Collected data entries:
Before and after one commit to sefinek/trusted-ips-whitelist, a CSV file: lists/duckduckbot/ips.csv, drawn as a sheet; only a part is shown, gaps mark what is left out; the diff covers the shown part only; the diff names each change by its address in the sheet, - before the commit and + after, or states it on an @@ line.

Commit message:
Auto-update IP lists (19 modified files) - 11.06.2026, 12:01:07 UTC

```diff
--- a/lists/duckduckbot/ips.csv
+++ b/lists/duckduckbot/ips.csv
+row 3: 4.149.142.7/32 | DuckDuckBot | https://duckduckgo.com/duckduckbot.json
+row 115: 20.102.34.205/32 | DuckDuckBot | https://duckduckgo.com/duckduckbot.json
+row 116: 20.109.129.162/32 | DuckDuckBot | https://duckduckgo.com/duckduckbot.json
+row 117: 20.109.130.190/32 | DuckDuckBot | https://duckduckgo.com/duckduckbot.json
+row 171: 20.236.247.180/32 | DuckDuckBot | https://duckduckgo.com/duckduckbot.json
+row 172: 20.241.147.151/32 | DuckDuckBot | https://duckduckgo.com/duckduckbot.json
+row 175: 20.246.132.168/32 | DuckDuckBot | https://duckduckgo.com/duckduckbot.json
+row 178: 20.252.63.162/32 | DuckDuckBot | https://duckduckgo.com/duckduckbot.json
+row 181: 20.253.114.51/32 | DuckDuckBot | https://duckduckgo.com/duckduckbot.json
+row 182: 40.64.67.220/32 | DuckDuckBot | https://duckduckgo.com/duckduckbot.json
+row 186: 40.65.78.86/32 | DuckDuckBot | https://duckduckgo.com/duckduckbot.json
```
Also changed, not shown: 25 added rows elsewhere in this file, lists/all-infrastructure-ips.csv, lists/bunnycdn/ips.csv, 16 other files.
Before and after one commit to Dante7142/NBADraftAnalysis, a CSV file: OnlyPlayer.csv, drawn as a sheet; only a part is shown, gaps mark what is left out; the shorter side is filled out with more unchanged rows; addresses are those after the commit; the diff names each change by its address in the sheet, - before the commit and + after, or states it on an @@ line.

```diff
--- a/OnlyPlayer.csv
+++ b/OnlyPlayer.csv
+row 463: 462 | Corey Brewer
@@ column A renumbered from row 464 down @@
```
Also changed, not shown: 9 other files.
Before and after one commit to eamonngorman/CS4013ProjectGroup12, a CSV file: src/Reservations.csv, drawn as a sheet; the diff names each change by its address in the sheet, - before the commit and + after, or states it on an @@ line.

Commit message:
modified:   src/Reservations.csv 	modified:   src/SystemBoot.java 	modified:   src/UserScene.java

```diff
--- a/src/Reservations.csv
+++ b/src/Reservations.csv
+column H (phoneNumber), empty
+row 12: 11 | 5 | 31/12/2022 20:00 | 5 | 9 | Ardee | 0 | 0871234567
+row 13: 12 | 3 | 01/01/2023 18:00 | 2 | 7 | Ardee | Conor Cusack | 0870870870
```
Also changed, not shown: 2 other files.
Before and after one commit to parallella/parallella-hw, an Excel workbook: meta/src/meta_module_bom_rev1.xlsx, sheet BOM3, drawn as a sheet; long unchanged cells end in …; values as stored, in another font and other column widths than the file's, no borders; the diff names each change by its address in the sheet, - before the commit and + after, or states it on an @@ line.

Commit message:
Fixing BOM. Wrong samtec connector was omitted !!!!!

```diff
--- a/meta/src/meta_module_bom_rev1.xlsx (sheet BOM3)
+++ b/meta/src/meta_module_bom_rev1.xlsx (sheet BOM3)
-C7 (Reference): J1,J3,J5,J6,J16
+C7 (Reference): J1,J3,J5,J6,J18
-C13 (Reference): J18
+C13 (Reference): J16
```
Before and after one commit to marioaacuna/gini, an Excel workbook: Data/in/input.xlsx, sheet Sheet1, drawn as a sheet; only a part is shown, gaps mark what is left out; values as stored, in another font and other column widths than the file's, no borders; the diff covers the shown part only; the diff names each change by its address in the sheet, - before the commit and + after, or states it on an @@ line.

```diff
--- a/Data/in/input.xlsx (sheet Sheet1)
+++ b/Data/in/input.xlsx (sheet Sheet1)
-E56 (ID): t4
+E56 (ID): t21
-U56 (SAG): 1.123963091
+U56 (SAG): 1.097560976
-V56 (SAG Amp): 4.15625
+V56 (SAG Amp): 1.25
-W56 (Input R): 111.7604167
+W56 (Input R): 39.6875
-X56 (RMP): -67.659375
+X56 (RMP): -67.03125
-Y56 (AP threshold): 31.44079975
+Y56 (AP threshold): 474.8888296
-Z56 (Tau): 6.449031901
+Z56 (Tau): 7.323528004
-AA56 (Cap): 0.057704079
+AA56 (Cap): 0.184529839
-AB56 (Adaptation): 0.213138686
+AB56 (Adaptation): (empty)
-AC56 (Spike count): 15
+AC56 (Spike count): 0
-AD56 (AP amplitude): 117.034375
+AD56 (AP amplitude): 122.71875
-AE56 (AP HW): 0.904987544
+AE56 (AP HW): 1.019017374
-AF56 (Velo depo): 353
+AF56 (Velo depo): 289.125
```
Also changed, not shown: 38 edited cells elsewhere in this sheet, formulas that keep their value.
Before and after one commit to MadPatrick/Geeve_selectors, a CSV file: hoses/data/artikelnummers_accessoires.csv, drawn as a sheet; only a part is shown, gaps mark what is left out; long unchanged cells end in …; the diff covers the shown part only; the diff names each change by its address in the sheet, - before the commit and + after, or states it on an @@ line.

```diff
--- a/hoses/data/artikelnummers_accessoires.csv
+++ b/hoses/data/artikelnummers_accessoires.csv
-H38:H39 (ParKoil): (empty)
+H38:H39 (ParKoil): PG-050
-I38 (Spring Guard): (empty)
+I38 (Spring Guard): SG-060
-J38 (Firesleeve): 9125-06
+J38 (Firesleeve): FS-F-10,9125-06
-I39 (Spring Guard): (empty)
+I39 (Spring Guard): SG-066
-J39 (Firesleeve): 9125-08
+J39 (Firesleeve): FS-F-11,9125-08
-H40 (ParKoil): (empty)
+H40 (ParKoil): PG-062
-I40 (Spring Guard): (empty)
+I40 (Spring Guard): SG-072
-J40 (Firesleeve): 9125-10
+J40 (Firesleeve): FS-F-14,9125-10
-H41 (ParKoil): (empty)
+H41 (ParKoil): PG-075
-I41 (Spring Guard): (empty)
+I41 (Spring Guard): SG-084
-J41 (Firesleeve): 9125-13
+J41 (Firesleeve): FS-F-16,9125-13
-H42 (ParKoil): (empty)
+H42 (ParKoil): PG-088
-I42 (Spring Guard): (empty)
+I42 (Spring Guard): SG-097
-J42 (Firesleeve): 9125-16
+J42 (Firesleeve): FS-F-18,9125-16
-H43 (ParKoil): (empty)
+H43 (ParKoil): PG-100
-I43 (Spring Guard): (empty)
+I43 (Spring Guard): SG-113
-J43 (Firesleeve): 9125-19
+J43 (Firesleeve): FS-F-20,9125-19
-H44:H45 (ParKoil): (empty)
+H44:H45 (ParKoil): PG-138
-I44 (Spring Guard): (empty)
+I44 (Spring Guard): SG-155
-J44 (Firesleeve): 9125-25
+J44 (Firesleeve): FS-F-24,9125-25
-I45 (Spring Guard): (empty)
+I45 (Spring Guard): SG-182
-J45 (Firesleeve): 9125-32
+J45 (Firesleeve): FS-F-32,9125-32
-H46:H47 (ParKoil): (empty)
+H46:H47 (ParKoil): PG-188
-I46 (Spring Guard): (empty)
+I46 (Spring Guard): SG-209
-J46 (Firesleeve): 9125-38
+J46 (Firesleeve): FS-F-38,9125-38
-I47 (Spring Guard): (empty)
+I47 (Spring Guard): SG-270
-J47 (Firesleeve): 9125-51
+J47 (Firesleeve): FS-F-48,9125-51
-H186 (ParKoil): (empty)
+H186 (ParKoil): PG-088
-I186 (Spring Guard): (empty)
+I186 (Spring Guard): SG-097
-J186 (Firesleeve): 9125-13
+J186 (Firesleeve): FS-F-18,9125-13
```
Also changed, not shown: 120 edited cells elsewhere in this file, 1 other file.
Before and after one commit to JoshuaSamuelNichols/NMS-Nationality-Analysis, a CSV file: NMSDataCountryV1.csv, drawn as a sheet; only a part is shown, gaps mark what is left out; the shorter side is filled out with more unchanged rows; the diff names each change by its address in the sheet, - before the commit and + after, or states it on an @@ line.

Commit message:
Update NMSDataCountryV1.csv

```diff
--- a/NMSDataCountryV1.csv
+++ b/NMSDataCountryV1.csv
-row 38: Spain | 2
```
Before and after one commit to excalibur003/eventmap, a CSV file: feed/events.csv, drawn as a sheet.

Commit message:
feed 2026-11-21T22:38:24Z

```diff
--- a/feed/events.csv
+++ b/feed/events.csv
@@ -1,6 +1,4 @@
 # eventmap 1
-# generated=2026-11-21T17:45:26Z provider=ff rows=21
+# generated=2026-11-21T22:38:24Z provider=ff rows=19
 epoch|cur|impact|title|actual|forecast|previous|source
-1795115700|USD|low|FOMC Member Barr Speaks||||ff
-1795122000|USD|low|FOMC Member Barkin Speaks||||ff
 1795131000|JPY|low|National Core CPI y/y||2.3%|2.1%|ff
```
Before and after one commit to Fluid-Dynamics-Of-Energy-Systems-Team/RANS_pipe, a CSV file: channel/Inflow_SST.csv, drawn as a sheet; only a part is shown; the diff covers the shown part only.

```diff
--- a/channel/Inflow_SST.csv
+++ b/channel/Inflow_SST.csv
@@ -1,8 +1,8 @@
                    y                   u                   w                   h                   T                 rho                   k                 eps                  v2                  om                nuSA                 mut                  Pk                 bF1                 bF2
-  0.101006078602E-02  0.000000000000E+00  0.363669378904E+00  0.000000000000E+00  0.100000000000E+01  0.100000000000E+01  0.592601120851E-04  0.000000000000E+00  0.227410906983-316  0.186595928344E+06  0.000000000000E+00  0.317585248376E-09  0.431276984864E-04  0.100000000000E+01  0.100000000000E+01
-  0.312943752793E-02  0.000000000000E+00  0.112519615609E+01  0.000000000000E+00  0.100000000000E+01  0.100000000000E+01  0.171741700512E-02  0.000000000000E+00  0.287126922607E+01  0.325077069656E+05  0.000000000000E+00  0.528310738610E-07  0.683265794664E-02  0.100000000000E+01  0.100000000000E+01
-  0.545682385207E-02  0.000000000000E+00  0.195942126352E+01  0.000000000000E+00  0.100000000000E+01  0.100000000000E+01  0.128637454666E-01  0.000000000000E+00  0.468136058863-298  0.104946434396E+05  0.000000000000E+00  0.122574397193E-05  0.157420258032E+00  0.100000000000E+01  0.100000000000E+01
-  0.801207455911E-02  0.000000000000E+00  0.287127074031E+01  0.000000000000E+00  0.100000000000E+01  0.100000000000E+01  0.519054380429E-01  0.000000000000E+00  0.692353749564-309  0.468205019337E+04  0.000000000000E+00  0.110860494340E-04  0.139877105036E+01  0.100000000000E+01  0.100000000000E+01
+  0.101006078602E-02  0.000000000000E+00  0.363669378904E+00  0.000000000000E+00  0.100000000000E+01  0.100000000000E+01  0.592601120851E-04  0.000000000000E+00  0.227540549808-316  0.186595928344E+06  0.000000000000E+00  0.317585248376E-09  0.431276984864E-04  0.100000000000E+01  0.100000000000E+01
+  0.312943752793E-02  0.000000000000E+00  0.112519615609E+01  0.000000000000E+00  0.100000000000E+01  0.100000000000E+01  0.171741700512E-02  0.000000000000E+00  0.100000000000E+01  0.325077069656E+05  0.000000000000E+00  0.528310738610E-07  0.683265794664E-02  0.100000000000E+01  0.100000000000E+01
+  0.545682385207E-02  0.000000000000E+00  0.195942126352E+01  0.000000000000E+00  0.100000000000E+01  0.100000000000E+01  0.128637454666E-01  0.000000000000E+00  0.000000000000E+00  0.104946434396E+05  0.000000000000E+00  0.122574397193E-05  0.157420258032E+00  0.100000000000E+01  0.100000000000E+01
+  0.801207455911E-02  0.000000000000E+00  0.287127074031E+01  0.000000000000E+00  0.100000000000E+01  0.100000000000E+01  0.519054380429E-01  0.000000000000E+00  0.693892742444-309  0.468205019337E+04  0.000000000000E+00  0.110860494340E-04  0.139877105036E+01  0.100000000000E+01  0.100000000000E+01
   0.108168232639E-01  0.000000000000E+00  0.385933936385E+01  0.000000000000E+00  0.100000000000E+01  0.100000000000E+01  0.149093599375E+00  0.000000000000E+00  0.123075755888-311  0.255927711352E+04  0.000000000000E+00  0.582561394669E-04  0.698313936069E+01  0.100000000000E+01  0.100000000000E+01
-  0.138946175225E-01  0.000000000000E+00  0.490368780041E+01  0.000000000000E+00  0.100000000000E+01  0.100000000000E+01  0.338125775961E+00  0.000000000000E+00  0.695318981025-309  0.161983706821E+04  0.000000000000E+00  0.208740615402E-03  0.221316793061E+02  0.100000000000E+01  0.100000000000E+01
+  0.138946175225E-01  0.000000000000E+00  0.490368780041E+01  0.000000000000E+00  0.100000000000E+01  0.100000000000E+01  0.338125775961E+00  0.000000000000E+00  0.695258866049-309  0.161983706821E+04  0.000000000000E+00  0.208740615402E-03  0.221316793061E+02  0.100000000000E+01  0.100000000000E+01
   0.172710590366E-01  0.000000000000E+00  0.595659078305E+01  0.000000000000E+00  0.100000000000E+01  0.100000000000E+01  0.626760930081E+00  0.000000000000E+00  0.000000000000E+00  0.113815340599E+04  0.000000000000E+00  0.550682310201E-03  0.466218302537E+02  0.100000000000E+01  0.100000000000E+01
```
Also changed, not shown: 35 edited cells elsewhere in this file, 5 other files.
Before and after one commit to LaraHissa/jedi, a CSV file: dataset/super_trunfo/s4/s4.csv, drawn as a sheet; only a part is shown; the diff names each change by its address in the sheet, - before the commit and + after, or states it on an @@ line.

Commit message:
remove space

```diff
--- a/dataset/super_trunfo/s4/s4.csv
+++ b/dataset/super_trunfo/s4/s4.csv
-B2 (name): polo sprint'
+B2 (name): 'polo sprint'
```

To do: Count every line in the data that contains the word "xlsx", then give that count and nothing else.

Problem solution: 6